     ‘Acta Audit. (p. 187).                            2 Barns Papers.       3Yester Papers.
4Barns Papers.                         5 Ibid.

6 Professor Veitch considered there was strong presumptive evidence that a son of this John Inglis was Sir James Inglis of Cambuskenneth, the author of the famous Complaynt of Scotland (History and Poetry, vol. ii. p. 86).

There was another brother, George Inglis, who about 1625 was in Glensax, and afterwards in Glenrath and Newby, and in 1632 had a disposition of two-thirds of Manorhead to himself and his second son John from Malcolm Inglis of Manorhead and his wife. His eldest son was named Thomas.




and who in 1614 was served heir to his father in Manorhead, of which William Burnet of Barns was then the superior.’ This John seems to have died young and unmarried, and was succeeded by his brother Malcolm.

Malcolm Inglis had a long lairdship, from at least 1627 to 1696. He married Isabel Pringle, and in 1629 acquired from John Lowis, Hall-manor, with Harehope and the mill of Manor, which he sold in 1637 (p. 559).2 His first wife died before 1666, and he was then married to Jean Brown, the widow of Robert Scott in Glack. During his time a conventicle was held at Manorhead which brought quite a number of those around into the Sheriff Court.3 He had two sons. John, the elder married Elizabeth, daughter of Samuel Mitchelson of Middleton, and died in October, 1695, shortly before his father, leaving a son Thomas, who succeeded to Manorhead. Malcolm’s second son, Thomas, was designated of Craigend, and married Isobel Abernethie.

Thomas Inglis was infeft in Manorhead on 9th July, 1696, as heir to his grandfather, Malcolm, on a precept of clare constat from Charles, Earl of Traquair. He was also served heir to his father, John, in the half of the lands of Cortilferrie, Midlothian. He married in 1695 Lilias Turnbull, eldest daughter of William Turnbull of Currie, and sold Manorhead on 1oth August, 1709, to Alexander Horsburgh of that Ilk, in whose family it has since remained.



This old family, like the Inglises of Manor, took the baronial designation, but they never held more than half the barony, which, as has been indicated, they probably acquired early in the fifteenth century.

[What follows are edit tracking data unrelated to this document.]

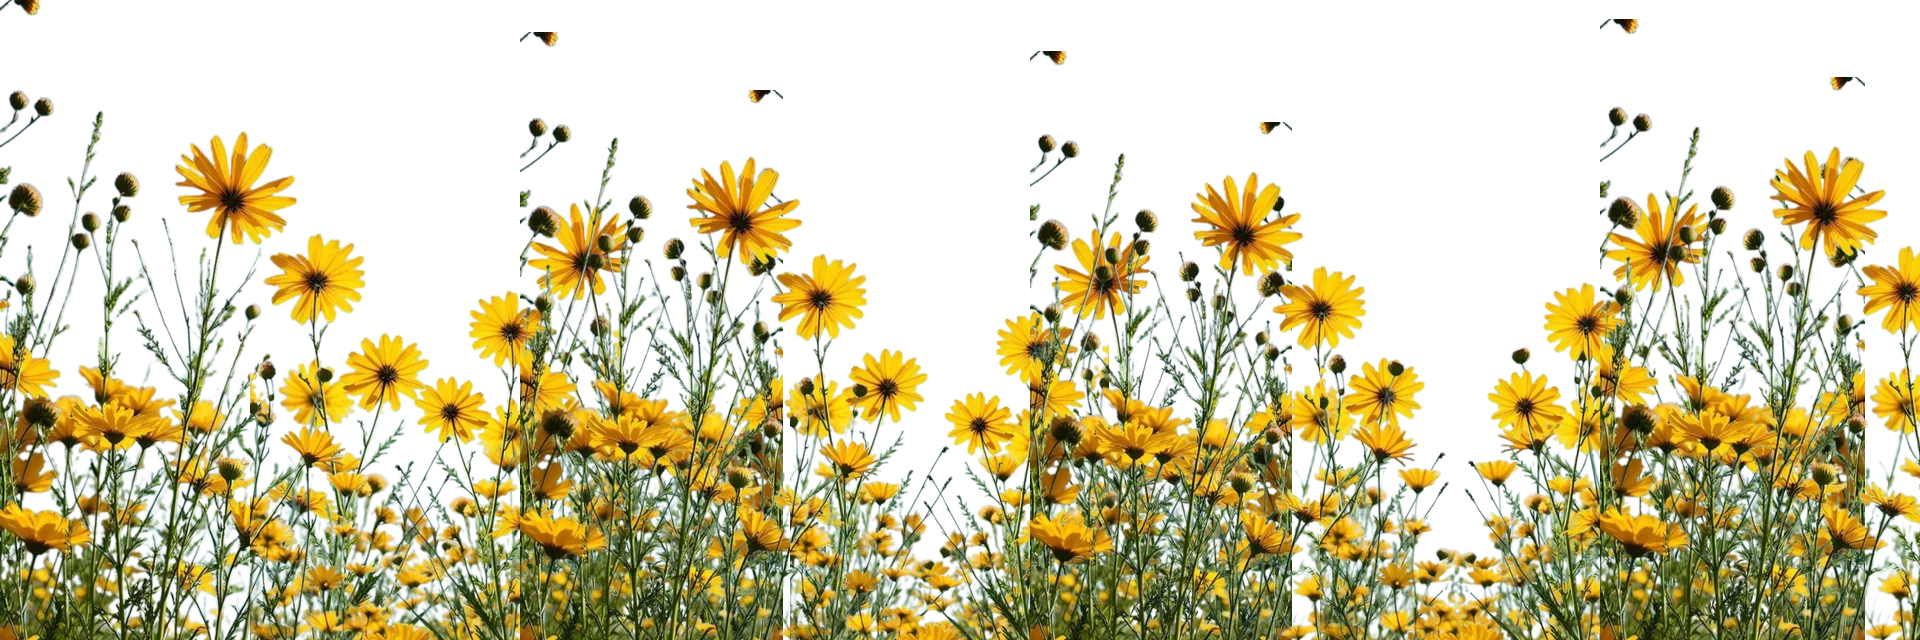
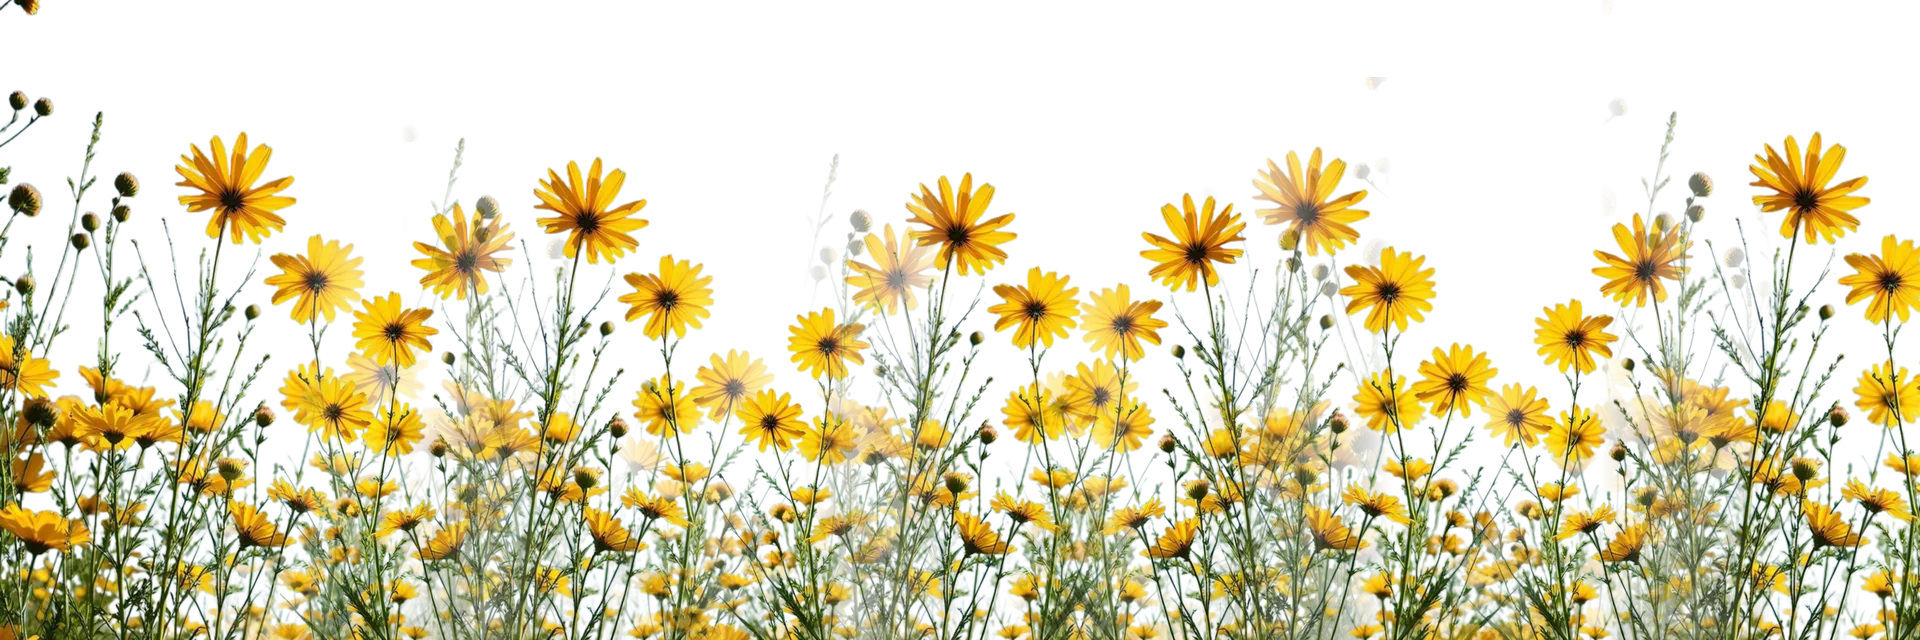
fix: kill the tile seams in the closing field, and bring the figure in from the edge
On a wide screen the band showed rectangular blocks. The field is full of
semi-transparent out-of-focus background between the flowers, so wherever two
copies overlapped that haze stacked and doubled in density, and each copy's
bounding box drew the join as a hard vertical line. Every copy now fades out
across its own vertical edges, so overlaps cross-fade instead of accumulating.
The band's two outermost edges keep hard cuts: they fall outside the viewport
once the image covers the width, and fading them would thin the field to nothing
exactly where the screen cuts it.

That alone left a regular scalloped wave along the skyline. Flipping and
rescaling one identical crop still puts the same tall flowers at the same
relative spot in every copy, so each copy is now cut from a different window of
the source and contributes a different skyline. Narrower copies need tighter
spacing to keep every neighbouring pair overlapping by more than the fade
distance, otherwise the seam returns as a gap rather than a ridge.

The figure was pinned to the viewport edge, which on a wide monitor marooned her
out in the margin with nothing around her. She now aligns to the same column the
text uses, so she stands at the end of a line the eye is already following.

diff --git a/app/components/Closing.tsx b/app/components/Closing.tsx
@@ -121,17 +121,25 @@ export function Closing() {
           {/* She stands behind the band so the front row of flowers crosses her
               skirt, which is what puts her in the field rather than in front of
               a picture of one. Hidden on narrow screens, where she would sit on
-              top of the copy rather than beside it. */}
-          <Image
-            src="/art/woman.webp"
-            alt=""
-            width={660}
-            height={1150}
-            // Sized to rise only a little above the field. Taller and she
-            // reaches into the footer copy, where she painted straight over the
-            // social links.
-            className="pointer-events-none absolute right-[4%] bottom-[2rem] z-0 hidden h-[clamp(11rem,21vw,17rem)] w-auto md:block"
-          />
+              top of the copy rather than beside it.
+              The wrapper is shell-width on purpose: pinned to the viewport edge
+              she ends up marooned out in the margin on a wide monitor, far from
+              anything else on the page. Aligning her to the same column the text
+              uses puts her at the end of a line the eye is already following. */}
+          <div className="pointer-events-none absolute inset-0 z-0 hidden md:block">
+            <div className="shell relative h-full">
+              <Image
+                src="/art/woman.webp"
+                alt=""
+                width={660}
+                height={1150}
+                // Sized to rise only a little above the field. Taller and she
+                // reaches into the footer copy, where she painted straight over
+                // the social links.
+                className="absolute right-0 bottom-[2rem] h-[clamp(12rem,20vw,18rem)] w-auto"
+              />
+            </div>
+          </div>
 
           <div className="relative z-10 h-[clamp(8rem,20vw,15rem)] w-full">
             <Image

Patrick of the Lowis of “Meaner” was on an inquest at Inner­leithen on 27th August, 1427; and he acted as bailie for Sir Walter Scott on 22nd July, 1434, in a transaction which took place in the chapel of St. Mary in the parish church of Peebles, when John of Geddes resigned his half lands of Ladyurd and gave them to his son William.4 He also witnessed an agreement at Peebles on 15th February thereafter between this William Geddes of Ladyurd and Davy the Hay, Lord of Yester.5 There are several other references to him acting as a witness, including one at Mossfennan on 14th August, 1439, and he was also a witness on 19th September, 1457, when John Inglis, the son of his neighbour baron of Manor, was infeft in Manorhope.6

His successor was Thomas de Lowis of Manor, probably his son. In 1455 he was acting as baron bailie for Sir Walter Scott of Buccleuch

 1 Horsburgh Papers.  2 Barns Papers. 3 Sheriff Court Books.

4 Acta. Dom. Con. and Skirling Inventory (see p. 189).

5 Yester \Vrits, No. 63.

6 Wigtown Inventory and Horsburgh Writs.